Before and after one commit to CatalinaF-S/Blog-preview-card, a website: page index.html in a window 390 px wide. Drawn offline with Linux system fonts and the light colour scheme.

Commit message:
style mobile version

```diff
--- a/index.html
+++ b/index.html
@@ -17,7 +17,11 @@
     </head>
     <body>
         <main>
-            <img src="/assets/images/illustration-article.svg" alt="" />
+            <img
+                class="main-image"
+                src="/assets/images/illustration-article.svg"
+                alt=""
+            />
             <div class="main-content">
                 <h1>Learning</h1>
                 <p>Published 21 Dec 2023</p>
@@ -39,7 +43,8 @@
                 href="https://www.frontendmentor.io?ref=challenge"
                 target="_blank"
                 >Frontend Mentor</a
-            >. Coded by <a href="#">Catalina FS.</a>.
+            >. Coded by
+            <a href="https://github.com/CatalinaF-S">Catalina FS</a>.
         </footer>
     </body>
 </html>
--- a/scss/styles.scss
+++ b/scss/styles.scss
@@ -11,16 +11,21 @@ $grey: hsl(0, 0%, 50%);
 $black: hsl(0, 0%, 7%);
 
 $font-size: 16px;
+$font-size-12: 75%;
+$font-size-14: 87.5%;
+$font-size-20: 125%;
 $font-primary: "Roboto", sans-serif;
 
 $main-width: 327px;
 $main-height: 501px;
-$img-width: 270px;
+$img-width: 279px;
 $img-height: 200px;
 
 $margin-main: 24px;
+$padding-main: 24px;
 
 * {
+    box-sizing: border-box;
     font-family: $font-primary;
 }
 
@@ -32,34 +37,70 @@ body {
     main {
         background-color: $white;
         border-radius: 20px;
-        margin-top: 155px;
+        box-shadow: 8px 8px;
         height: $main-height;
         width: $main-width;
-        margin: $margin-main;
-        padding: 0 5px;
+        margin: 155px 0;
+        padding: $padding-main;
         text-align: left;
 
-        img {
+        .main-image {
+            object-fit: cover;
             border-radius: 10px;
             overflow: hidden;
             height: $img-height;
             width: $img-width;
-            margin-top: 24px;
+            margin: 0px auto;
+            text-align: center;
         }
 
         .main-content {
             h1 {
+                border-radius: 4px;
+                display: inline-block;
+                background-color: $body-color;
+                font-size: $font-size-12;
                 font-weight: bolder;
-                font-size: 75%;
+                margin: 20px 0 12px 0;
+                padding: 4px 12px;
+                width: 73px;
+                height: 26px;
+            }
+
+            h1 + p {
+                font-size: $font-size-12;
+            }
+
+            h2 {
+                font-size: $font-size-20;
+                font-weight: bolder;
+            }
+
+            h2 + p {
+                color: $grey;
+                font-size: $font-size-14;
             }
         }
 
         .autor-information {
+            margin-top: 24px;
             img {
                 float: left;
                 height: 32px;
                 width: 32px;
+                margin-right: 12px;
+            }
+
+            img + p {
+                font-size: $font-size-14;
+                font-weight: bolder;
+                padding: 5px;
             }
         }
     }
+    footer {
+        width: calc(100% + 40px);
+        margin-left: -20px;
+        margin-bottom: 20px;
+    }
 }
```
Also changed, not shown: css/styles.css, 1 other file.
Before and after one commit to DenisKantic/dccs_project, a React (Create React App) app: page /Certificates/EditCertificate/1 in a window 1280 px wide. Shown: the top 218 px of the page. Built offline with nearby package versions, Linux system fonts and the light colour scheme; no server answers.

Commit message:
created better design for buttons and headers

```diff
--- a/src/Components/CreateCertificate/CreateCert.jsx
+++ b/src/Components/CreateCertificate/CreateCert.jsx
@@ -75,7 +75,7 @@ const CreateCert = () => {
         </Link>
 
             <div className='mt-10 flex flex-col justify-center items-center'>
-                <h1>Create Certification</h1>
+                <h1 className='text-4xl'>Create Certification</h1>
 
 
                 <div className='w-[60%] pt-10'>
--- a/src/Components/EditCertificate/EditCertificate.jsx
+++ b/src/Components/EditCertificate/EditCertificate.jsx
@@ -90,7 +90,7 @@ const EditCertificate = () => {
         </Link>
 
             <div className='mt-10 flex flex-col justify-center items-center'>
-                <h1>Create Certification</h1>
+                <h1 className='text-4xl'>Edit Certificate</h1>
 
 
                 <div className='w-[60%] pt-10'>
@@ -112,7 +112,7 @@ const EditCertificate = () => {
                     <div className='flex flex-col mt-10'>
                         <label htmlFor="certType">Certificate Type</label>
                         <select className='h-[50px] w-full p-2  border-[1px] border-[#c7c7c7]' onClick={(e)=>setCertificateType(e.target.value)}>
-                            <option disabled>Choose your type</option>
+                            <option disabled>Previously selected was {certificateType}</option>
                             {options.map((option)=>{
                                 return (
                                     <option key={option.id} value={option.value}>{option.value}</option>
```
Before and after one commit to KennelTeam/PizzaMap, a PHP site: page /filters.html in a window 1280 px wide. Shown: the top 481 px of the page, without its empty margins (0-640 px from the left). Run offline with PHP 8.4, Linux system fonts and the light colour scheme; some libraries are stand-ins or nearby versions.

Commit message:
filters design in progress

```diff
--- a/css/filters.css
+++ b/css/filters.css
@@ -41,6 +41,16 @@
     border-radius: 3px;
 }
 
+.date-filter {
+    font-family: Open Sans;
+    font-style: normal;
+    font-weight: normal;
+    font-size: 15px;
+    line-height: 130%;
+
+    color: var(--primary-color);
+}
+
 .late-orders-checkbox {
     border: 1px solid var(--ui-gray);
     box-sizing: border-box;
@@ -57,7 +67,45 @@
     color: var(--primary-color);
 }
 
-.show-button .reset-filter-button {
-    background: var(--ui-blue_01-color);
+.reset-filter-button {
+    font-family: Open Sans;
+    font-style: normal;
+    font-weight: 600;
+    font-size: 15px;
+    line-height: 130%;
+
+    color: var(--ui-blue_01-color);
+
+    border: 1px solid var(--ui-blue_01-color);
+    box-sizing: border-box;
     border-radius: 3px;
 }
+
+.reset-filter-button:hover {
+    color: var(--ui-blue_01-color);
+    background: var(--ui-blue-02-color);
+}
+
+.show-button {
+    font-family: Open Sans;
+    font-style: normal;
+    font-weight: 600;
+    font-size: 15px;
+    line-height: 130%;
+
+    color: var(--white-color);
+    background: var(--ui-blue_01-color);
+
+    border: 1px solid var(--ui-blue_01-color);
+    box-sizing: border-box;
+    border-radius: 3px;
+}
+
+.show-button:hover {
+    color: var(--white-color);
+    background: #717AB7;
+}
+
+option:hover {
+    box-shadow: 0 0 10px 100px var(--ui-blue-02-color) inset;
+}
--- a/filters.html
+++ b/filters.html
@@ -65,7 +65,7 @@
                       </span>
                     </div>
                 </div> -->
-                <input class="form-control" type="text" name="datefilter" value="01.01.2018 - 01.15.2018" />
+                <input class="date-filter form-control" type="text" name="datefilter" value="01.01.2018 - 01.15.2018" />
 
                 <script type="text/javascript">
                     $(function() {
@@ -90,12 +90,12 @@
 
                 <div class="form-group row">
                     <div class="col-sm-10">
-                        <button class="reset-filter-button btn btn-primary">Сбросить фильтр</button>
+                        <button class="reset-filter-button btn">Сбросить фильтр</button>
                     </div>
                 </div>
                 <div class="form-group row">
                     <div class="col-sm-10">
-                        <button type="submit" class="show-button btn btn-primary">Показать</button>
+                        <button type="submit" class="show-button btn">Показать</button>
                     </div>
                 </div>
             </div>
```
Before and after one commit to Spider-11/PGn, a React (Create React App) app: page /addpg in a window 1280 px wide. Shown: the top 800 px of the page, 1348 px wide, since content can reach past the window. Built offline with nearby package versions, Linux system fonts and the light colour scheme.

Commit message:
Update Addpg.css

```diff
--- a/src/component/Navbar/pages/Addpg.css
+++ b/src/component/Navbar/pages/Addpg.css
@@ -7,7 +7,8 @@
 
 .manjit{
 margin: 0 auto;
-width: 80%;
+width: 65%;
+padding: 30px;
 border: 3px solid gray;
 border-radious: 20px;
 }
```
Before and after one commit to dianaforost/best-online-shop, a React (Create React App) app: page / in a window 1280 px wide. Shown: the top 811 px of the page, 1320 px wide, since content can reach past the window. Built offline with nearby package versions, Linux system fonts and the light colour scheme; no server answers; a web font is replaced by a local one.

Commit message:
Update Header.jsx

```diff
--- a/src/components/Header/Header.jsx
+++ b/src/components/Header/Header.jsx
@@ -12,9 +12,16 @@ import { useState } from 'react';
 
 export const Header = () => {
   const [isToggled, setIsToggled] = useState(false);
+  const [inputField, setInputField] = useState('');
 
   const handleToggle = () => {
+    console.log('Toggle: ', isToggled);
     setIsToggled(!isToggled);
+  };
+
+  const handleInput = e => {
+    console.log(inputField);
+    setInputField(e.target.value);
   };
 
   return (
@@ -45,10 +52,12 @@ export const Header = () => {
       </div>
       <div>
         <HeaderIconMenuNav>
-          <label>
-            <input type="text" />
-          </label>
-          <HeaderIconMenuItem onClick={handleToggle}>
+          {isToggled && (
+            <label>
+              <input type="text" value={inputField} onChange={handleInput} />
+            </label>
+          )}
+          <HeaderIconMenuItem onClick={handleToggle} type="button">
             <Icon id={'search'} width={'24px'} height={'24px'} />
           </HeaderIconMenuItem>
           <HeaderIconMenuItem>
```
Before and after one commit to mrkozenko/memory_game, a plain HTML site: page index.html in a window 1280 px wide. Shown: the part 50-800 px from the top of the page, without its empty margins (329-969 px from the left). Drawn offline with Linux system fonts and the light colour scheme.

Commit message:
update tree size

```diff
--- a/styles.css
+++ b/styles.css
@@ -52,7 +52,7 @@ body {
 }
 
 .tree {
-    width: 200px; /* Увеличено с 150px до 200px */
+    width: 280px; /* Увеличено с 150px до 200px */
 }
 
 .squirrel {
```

* **What you should do**
Your answer should be the lines of the records that include the word "href".

* **Written solution**
                 href="https://www.frontendmentor.io?ref=challenge"
-            >. Coded by <a href="#">Catalina FS.</a>.
+            <a href="https://github.com/CatalinaF-S">Catalina FS</a>.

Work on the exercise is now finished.